[Stored data entries]

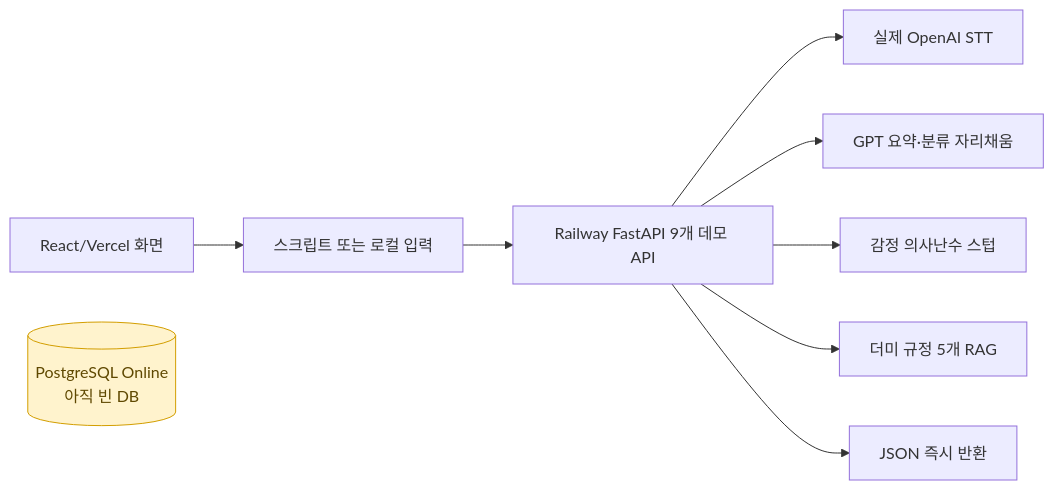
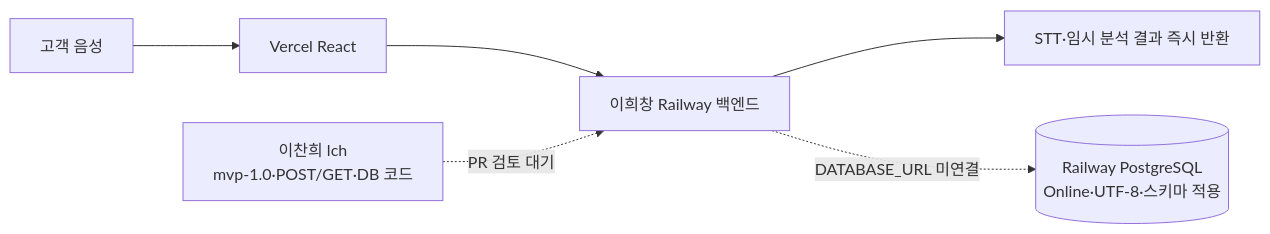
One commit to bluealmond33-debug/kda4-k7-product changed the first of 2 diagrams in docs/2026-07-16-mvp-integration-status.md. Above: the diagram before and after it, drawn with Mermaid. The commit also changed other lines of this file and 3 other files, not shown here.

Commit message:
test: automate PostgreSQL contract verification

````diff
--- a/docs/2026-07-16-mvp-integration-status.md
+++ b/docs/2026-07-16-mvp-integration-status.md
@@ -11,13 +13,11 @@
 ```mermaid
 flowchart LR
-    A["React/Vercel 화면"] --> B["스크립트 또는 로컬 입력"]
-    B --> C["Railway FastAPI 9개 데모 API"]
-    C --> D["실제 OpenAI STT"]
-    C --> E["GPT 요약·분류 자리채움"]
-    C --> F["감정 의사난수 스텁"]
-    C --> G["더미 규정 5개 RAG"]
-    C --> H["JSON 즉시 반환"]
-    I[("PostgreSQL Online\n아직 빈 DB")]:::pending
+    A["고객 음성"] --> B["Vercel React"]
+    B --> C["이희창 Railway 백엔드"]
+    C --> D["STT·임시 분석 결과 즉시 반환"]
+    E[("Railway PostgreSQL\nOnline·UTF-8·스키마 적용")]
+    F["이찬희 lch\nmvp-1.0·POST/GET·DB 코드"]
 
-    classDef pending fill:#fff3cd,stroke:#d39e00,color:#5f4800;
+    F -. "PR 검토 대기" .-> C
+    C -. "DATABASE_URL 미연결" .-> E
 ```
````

*Exercise aim:*
Each line carrying the string "React" should be copied out from the entries.

*Your response:*
-    A["React/Vercel 화면"] --> B["스크립트 또는 로컬 입력"]
+    A["고객 음성"] --> B["Vercel React"]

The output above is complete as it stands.